By Daniel Adams
From the time of his first year in the ministry, 1940, Ferrum president Dr. Ralph Arthur had believed that segregation was immoral and unchristian. He favored desegregation at Ferrum from the time he started here in 1954, which was the same year as Brown v. Board of Education mandated the desegregation of public schools. Throughout the 1950s he faced opposition both for legal reasons—private colleges at the time were under no legal obligation to integrate—and community resistance.
Following the passage of the Civil Rights Act of 1964, Dr. Arthur saw his chance: the new law threatened to take away federal funds to institutions receiving those funds that did not desegregate. Dr. Arthur laid it out on the table to desegregation’s opponents: If Ferrum didn’t integrate, it stood to lose a lot of money. That did the trick. In 1966, well before it was legally required to, Ferrum accepted its first black student: Jerry Venable, a basketball player who came from an all-black high school in the Shenandoah Valley. He would go on to play basketball for the University of Kansas, then professionally for the Harlem Globetrotters.
By the late 1960s, with the civil rights movement in full swing and protests finding their way even to Ferrum’s isolated campus, there were still only a handful of African-American students here and students and faculty were pushing to make the school more inclusive. Some of the ideas they had in mind were more African-American studies, recruiting more African-American faculty—Ferrum still had none at the time—and added African-American publications in the library.
Dr. Arthur died in October of 1970, so he never got to see the full fruits of his labors, until his death he still felt that desegregating Ferrum was his greatest accomplishment.
African-American students became a still-small but major presence on campus in the 1970s. The Black Student Union formed by 1971—just five years after Jerry Venable enrolled—and there were other all-black organizations on campus, such as the choir Voices of Hope. More African-American faculty were added by the early 1970s, including history professor Dr. Andrew Baskin. What started as Black History Week, the 2nd week of every February, became Black History Month nationwide by 1976—appropriately enough, America’s Bicentennial Year. In addition, black students had thoroughly integrated within Ferrum’s other clubs and organizations, and the campus yearbooks were unashamedly including pictures of mixed race couples, something unheard of just a few years before.
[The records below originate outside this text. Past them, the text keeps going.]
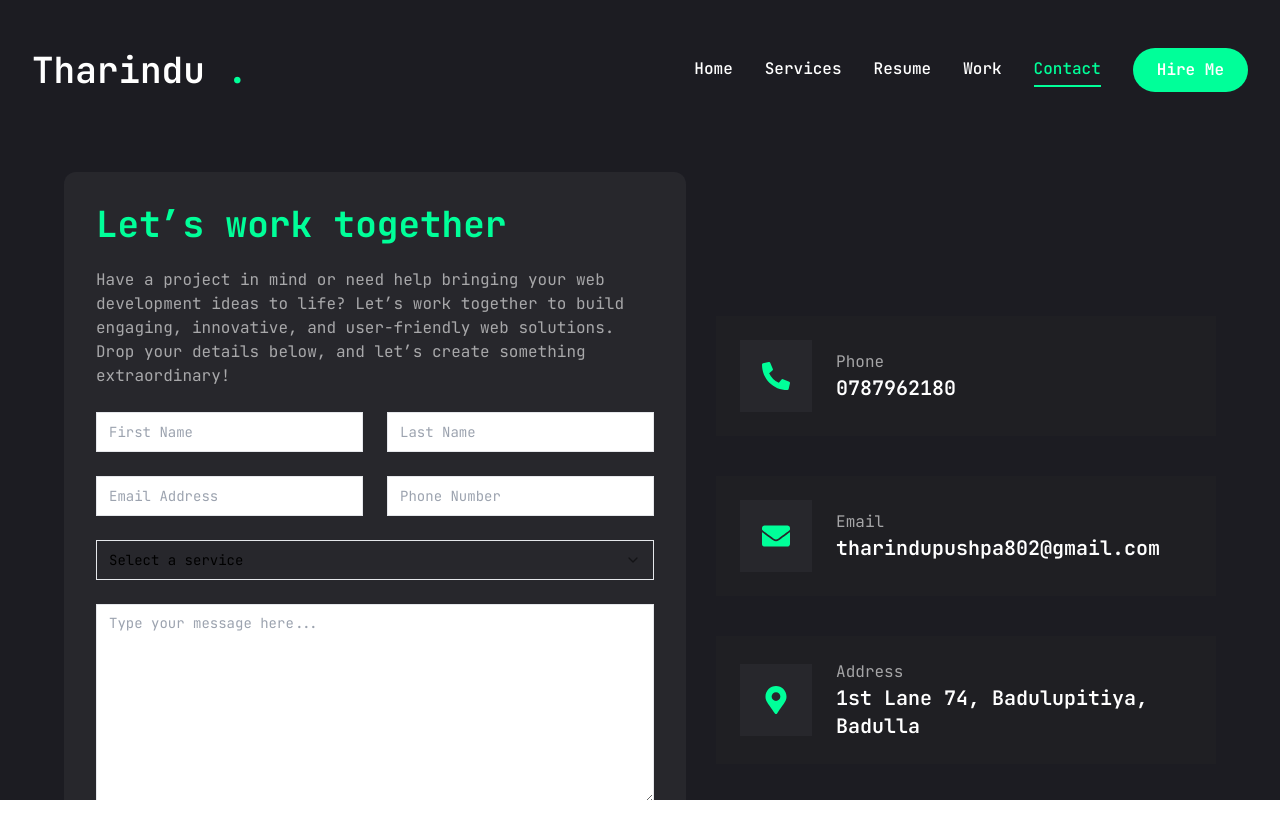
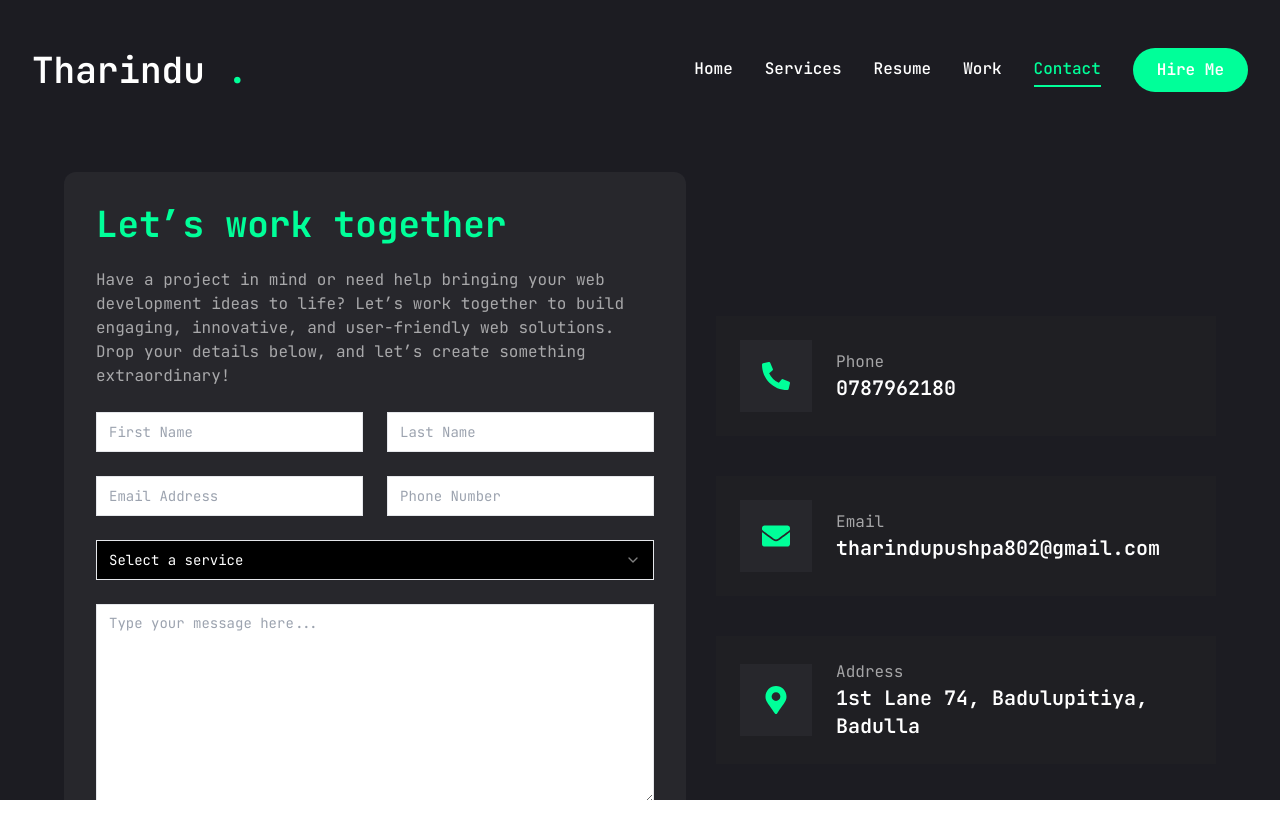
Before and after one commit to Tharindugamaga/portfolio0.2, a Next.js app: page /contact in a window 1280 px wide. Shown: the top 838 px of the page. Built offline with nearby package versions, Linux system fonts and the light colour scheme.

Commit message:
Update page.jsx

```diff
--- a/app/contact/page.jsx
+++ b/app/contact/page.jsx
@@ -70,16 +70,16 @@ const Contact = () => {
               </div>
 
               {/* select */}
-             <Select>
-  <SelectTrigger className="w-full text-black">
-    <SelectValue placeholder="Select a service" />
+         <Select>
+  <SelectTrigger className="w-full bg-black text-white">
+    <SelectValue placeholder="Select a service" className="text-white" />
   </SelectTrigger>
-  <SelectContent>
+  <SelectContent className="bg-black text-white">
     <SelectGroup>
-      <SelectLabel className="text-black">Select a service</SelectLabel>
-      <SelectItem value="web" className="text-black">Web Development</SelectItem>
-      <SelectItem value="mobile" className="text-black">Mobile App Development</SelectItem>
-      <SelectItem value="uiux" className="text-black">UI UX Design</SelectItem>
+      <SelectLabel className="text-white">Select a service</SelectLabel>
+      <SelectItem value="web" className="text-white">Web Development</SelectItem>
+      <SelectItem value="mobile" className="text-white">Mobile App Development</SelectItem>
+      <SelectItem value="uiux" className="text-white">UI UX Design</SelectItem>
     </SelectGroup>
   </SelectContent>
 </Select>
```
The 1980s brought the Reagan era, and the campus groups that were specifically African-American faded out of the picture. But faculty, staff, and students alike were still determined to improve and expand Ferrum’s diversity. By the end of the 80s and beginning of the 90s, the percentage of African-American students among Ferrum’s student population was higher than any other private college in Virginia, but still at less than 10%, and the school was determined to improve that. Spearheaded by Dr. Anand Dyal-Chand, Ferrum’s Vice President of Student Affairs, Ferrum set out on a long multifaceted campaign to recruit, welcome, and retain African-American students that included seeking students from more distant locations than before, more recruiting among traditionally black schools and neighborhoods, and more African-American related classwork, programming, and materials.
Since the 2000s, African-Americans students have made up more than a third to half of Ferrum’s student population in any given year. African-American history and studies are now deeply and permanently woven into Ferrum’s academic and social culture, strengthening both the college and its sense of community.